== Material provided ==

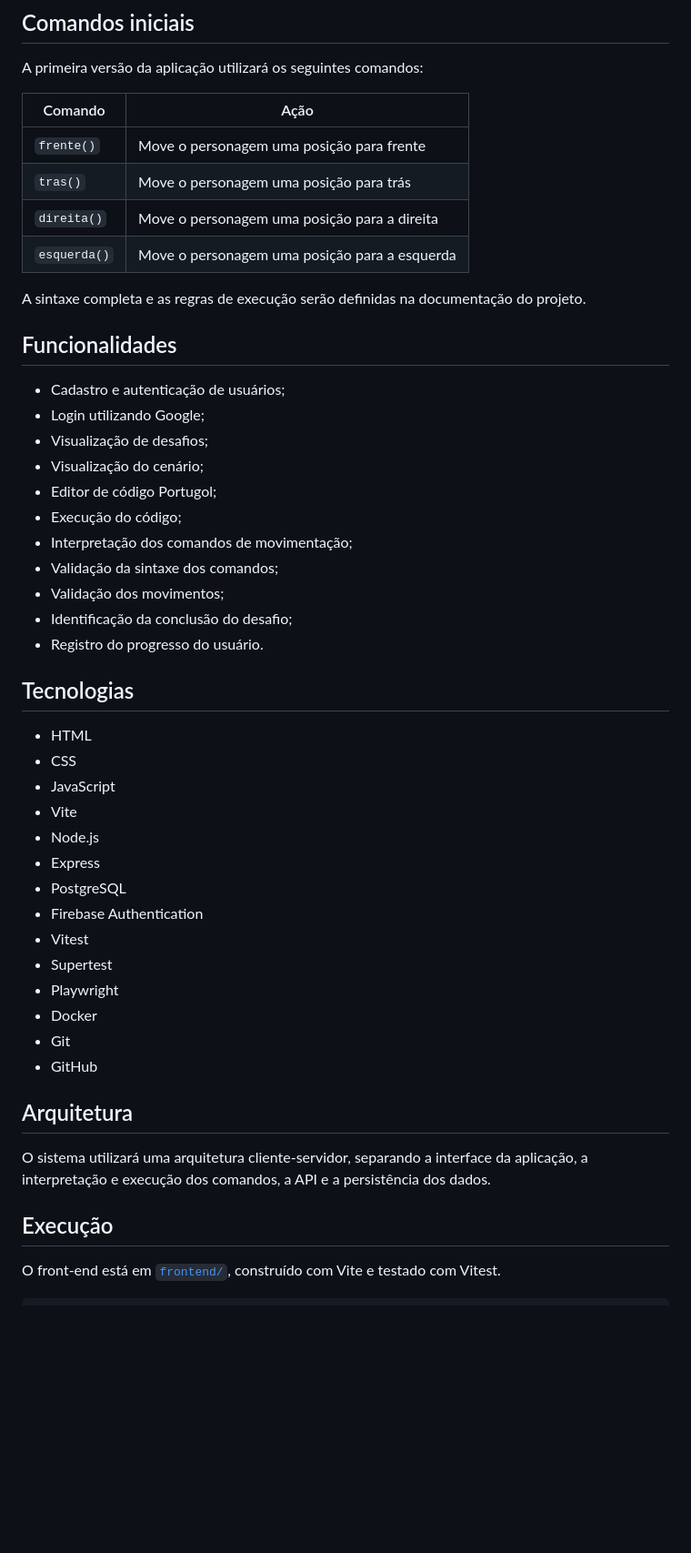
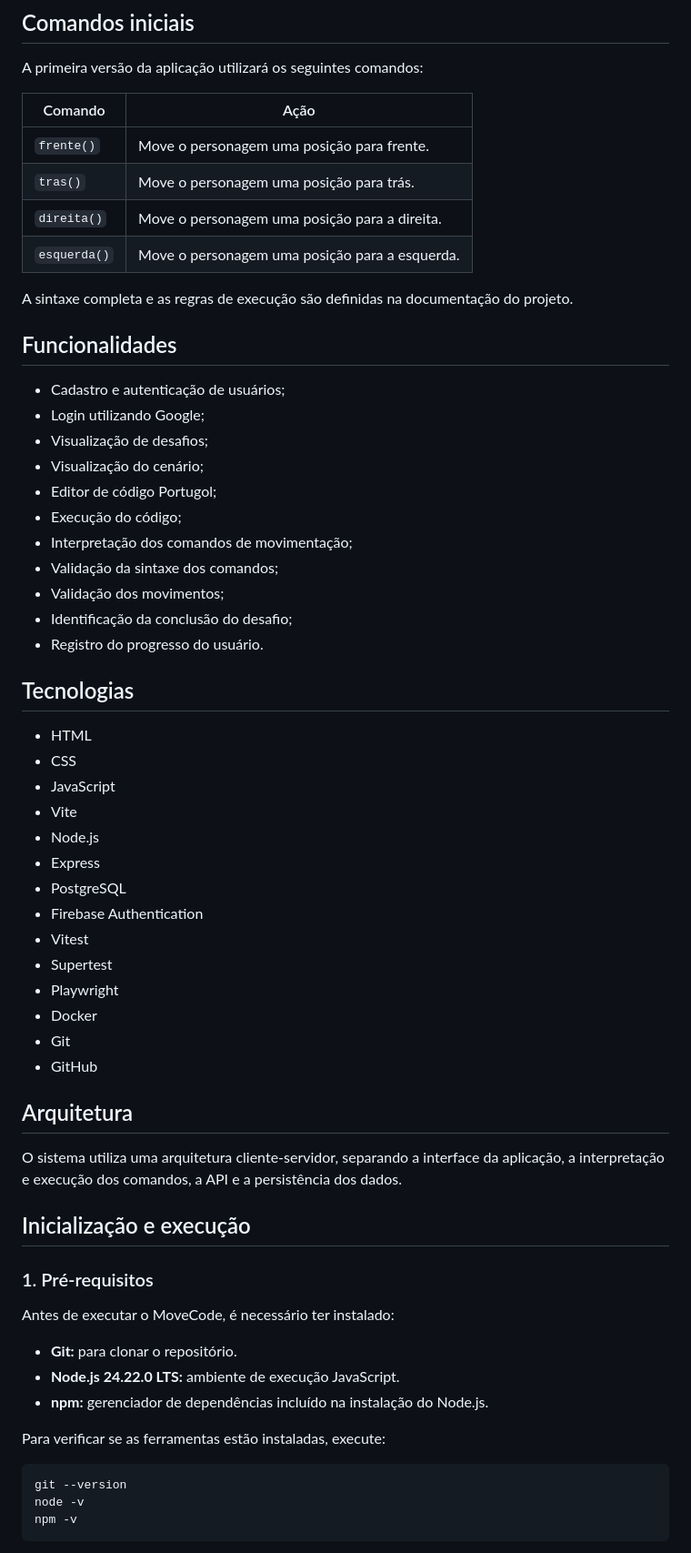
Before and after one commit to ibusquim/oficina-de-integracao-2, a Markdown page: README.md, the part around one of its changes. Shown at 91% size. GitHub-like rendering; blank space fills up the shorter version.

Commit message:
docs: documenta inicializacao do projeto

````diff
--- a/README.md
+++ b/README.md
@@ -38,50 +38,65 @@ Caso o programa contenha um comando inválido ou produza um movimento impossíve
 
 A primeira versão da aplicação utilizará os seguintes comandos:
 
-| Comando      | Ação                                          |
-| ------------ | --------------------------------------------- |
-| `frente()`   | Move o personagem uma posição para frente     |
-| `tras()`     | Move o personagem uma posição para trás       |
-| `direita()`  | Move o personagem uma posição para a direita  |
-| `esquerda()` | Move o personagem uma posição para a esquerda |
+| Comando | Ação |
+|---|---|
+| `frente()` | Move o personagem uma posição para frente. |
+| `tras()` | Move o personagem uma posição para trás. |
+| `direita()` | Move o personagem uma posição para a direita. |
+| `esquerda()` | Move o personagem uma posição para a esquerda. |
 
-A sintaxe completa e as regras de execução serão definidas na documentação do projeto.
+A sintaxe completa e as regras de execução são definidas na documentação do projeto.
 
 ## Funcionalidades
 
-* Cadastro e autenticação de usuários;
-* Login utilizando Google;
-* Visualização de desafios;
-* Visualização do cenário;
-* Editor de código Portugol;
-* Execução do código;
-* Interpretação dos comandos de movimentação;
-* Validação da sintaxe dos comandos;
-* Validação dos movimentos;
-* Identificação da conclusão do desafio;
-* Registro do progresso do usuário.
+- Cadastro e autenticação de usuários;
+- Login utilizando Google;
+- Visualização de desafios;
+- Visualização do cenário;
+- Editor de código Portugol;
+- Execução do código;
+- Interpretação dos comandos de movimentação;
+- Validação da sintaxe dos comandos;
+- Validação dos movimentos;
+- Identificação da conclusão do desafio;
+- Registro do progresso do usuário.
 
 ## Tecnologias
 
-* HTML
-* CSS
-* JavaScript
-* Vite
-* Node.js
-* Express
-* PostgreSQL
-* Firebase Authentication
-* Vitest
-* Supertest
-* Playwright
-* Docker
-* Git
-* GitHub
+- HTML
+- CSS
+- JavaScript
+- Vite
+- Node.js
+- Express
+- PostgreSQL
+- Firebase Authentication
+- Vitest
+- Supertest
+- Playwright
+- Docker
+- Git
+- GitHub
 
 ## Arquitetura
 
-O sistema utilizará uma arquitetura cliente-servidor, separando a interface da aplicação, a interpretação e execução dos comandos, a API e a persistência dos dados.
+O sistema utiliza uma arquitetura cliente-servidor, separando a interface da aplicação, a interpretação e execução dos comandos, a API e a persistência dos dados.
 
-## Execução
+## Inicialização e execução
 
-O front-end está em [`frontend/`](frontend/README.md:1), construído com Vite e testado com Vitest.
+### 1. Pré-requisitos
+
+Antes de executar o MoveCode, é necessário ter instalado:
+
+- **Git:** para clonar o repositório.
+- **Node.js 24.22.0 LTS:** ambiente de execução JavaScript.
+- **npm:** gerenciador de dependências incluído na instalação do Node.js.
+
+Para verificar se as ferramentas estão instaladas, execute:
+
+```bash
+git --version
+node -v
+npm -v
+```
+
````
Also changed, not shown: other parts of README.md (+85 -15 lines).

===

## Your assignment
Set down a word-for-word copy of the records, dropping any picture.

## Written reply
Before and after one commit to ibusquim/oficina-de-integracao-2, a Markdown page: README.md, the part around one of its changes. Shown at 91% size. GitHub-like rendering; blank space fills up the shorter version.

Commit message:
docs: documenta inicializacao do projeto

````diff
--- a/README.md
+++ b/README.md
@@ -38,50 +38,65 @@ Caso o programa contenha um comando inválido ou produza um movimento impossíve
 
 A primeira versão da aplicação utilizará os seguintes comandos:
 
-| Comando      | Ação                                          |
-| ------------ | --------------------------------------------- |
-| `frente()`   | Move o personagem uma posição para frente     |
-| `tras()`     | Move o personagem uma posição para trás       |
-| `direita()`  | Move o personagem uma posição para a direita  |
-| `esquerda()` | Move o personagem uma posição para a esquerda |
+| Comando | Ação |
+|---|---|
+| `frente()` | Move o personagem uma posição para frente. |
+| `tras()` | Move o personagem uma posição para trás. |
+| `direita()` | Move o personagem uma posição para a direita. |
+| `esquerda()` | Move o personagem uma posição para a esquerda. |
 
-A sintaxe completa e as regras de execução serão definidas na documentação do projeto.
+A sintaxe completa e as regras de execução são definidas na documentação do projeto.
 
 ## Funcionalidades
 
-* Cadastro e autenticação de usuários;
-* Login utilizando Google;
-* Visualização de desafios;
-* Visualização do cenário;
-* Editor de código Portugol;
-* Execução do código;
-* Interpretação dos comandos de movimentação;
-* Validação da sintaxe dos comandos;
-* Validação dos movimentos;
-* Identificação da conclusão do desafio;
-* Registro do progresso do usuário.
+- Cadastro e autenticação de usuários;
+- Login utilizando Google;
+- Visualização de desafios;
+- Visualização do cenário;
+- Editor de código Portugol;
+- Execução do código;
+- Interpretação dos comandos de movimentação;
+- Validação da sintaxe dos comandos;
+- Validação dos movimentos;
+- Identificação da conclusão do desafio;
+- Registro do progresso do usuário.
 
 ## Tecnologias
 
-* HTML
-* CSS
-* JavaScript
-* Vite
-* Node.js
-* Express
-* PostgreSQL
-* Firebase Authentication
-* Vitest
-* Supertest
-* Playwright
-* Docker
-* Git
-* GitHub
+- HTML
+- CSS
+- JavaScript
+- Vite
+- Node.js
+- Express
+- PostgreSQL
+- Firebase Authentication
+- Vitest
+- Supertest
+- Playwright
+- Docker
+- Git
+- GitHub
 
 ## Arquitetura
 
-O sistema utilizará uma arquitetura cliente-servidor, separando a interface da aplicação, a interpretação e execução dos comandos, a API e a persistência dos dados.
+O sistema utiliza uma arquitetura cliente-servidor, separando a interface da aplicação, a interpretação e execução dos comandos, a API e a persistência dos dados.
 
-## Execução
+## Inicialização e execução
 
-O front-end está em [`frontend/`](frontend/README.md:1), construído com Vite e testado com Vitest.
+### 1. Pré-requisitos
+
+Antes de executar o MoveCode, é necessário ter instalado:
+
+- **Git:** para clonar o repositório.
+- **Node.js 24.22.0 LTS:** ambiente de execução JavaScript.
+- **npm:** gerenciador de dependências incluído na instalação do Node.js.
+
+Para verificar se as ferramentas estão instaladas, execute:
+
+```bash
+git --version
+node -v
+npm -v
+```
+
````
Also changed, not shown: other parts of README.md (+85 -15 lines).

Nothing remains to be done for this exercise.